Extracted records
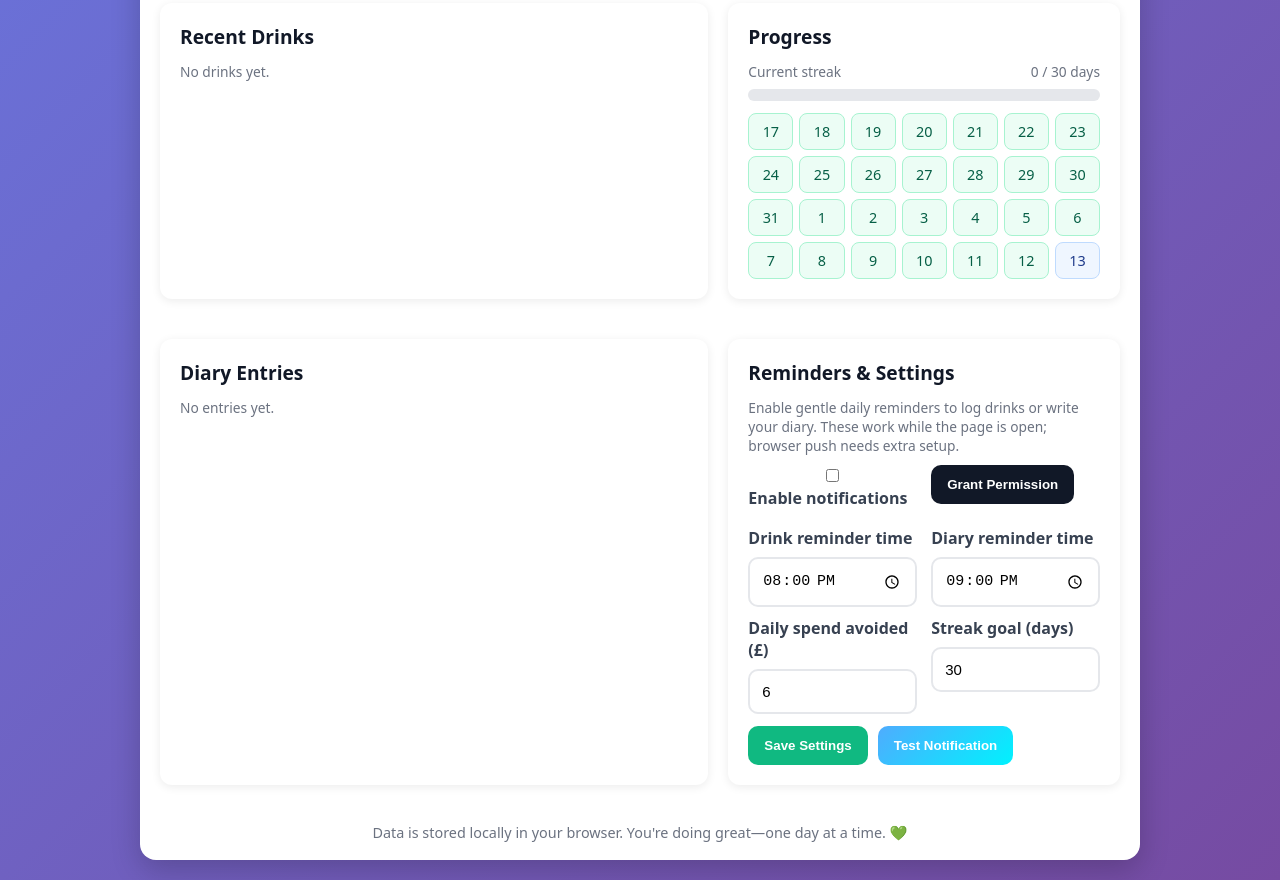
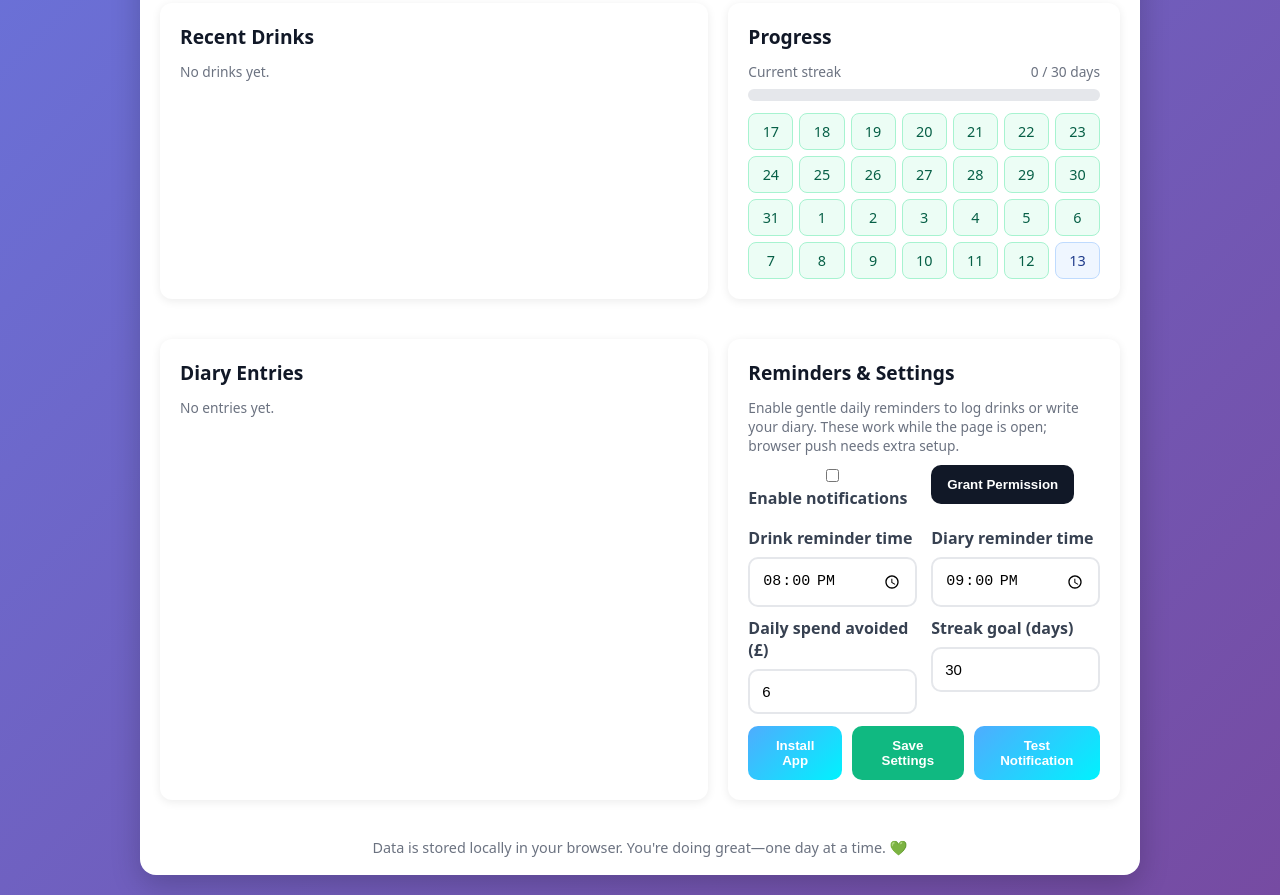
Before and after one commit to iancrotty1976-web/sobriety-tracker, a plain HTML site: page index.html in a window 1280 px wide. Shown: the part 812-1707 px from the top of the page. Drawn offline with Linux system fonts and the light colour scheme.

Commit message:
Show Install button by default

```diff
--- a/index.html
+++ b/index.html
@@ -239,7 +239,7 @@
           </div>
         </div>
         <div style="display:flex; gap:10px; margin-top: 12px;">
-          <button id="installBtn" class="btn" type="button" style="display:none">Install App</button>
+          <button id="installBtn" class="btn" type="button">Install App</button>
           <button id="saveSettings" class="btn secondary" type="button">Save Settings</button>
           <button id="testNotification" class="btn" type="button">Test Notification</button>
         </div>
@@ -637,7 +637,7 @@
   <script>
     (function () {
       const installBtn = document.getElementById('installBtn');
-      let deferredPrompt = null;
+      let deferredPrompt = null; if (installBtn) installBtn.style.display = 'inline-block';
 
       const isStandalone = window.matchMedia('(display-mode: standalone)').matches || window.navigator.standalone;
       if (isStandalone && installBtn) installBtn.style.display = 'none';
@@ -655,7 +655,7 @@
       });
 
       installBtn && installBtn.addEventListener('click', async () => {
-        if (!deferredPrompt) return;
+        if (!deferredPrompt) { try { app.toast('In Chrome: Menu (⋮) > Install app'); } catch(_) {} return; }
         deferredPrompt.prompt();
         try { await deferredPrompt.userChoice; } catch (_) {}
         deferredPrompt = null;
```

| WHAT YOU HAVE TO DO |
Your answer must consist of the entries, unchanged, with no pictures in it.

| EXERCISE RESULT |
Before and after one commit to iancrotty1976-web/sobriety-tracker, a plain HTML site: page index.html in a window 1280 px wide. Shown: the part 812-1707 px from the top of the page. Drawn offline with Linux system fonts and the light colour scheme.

Commit message:
Show Install button by default

```diff
--- a/index.html
+++ b/index.html
@@ -239,7 +239,7 @@
           </div>
         </div>
         <div style="display:flex; gap:10px; margin-top: 12px;">
-          <button id="installBtn" class="btn" type="button" style="display:none">Install App</button>
+          <button id="installBtn" class="btn" type="button">Install App</button>
           <button id="saveSettings" class="btn secondary" type="button">Save Settings</button>
           <button id="testNotification" class="btn" type="button">Test Notification</button>
         </div>
@@ -637,7 +637,7 @@
   <script>
     (function () {
       const installBtn = document.getElementById('installBtn');
-      let deferredPrompt = null;
+      let deferredPrompt = null; if (installBtn) installBtn.style.display = 'inline-block';
 
       const isStandalone = window.matchMedia('(display-mode: standalone)').matches || window.navigator.standalone;
       if (isStandalone && installBtn) installBtn.style.display = 'none';
@@ -655,7 +655,7 @@
       });
 
       installBtn && installBtn.addEventListener('click', async () => {
-        if (!deferredPrompt) return;
+        if (!deferredPrompt) { try { app.toast('In Chrome: Menu (⋮) > Install app'); } catch(_) {} return; }
         deferredPrompt.prompt();
         try { await deferredPrompt.userChoice; } catch (_) {}
         deferredPrompt = null;
```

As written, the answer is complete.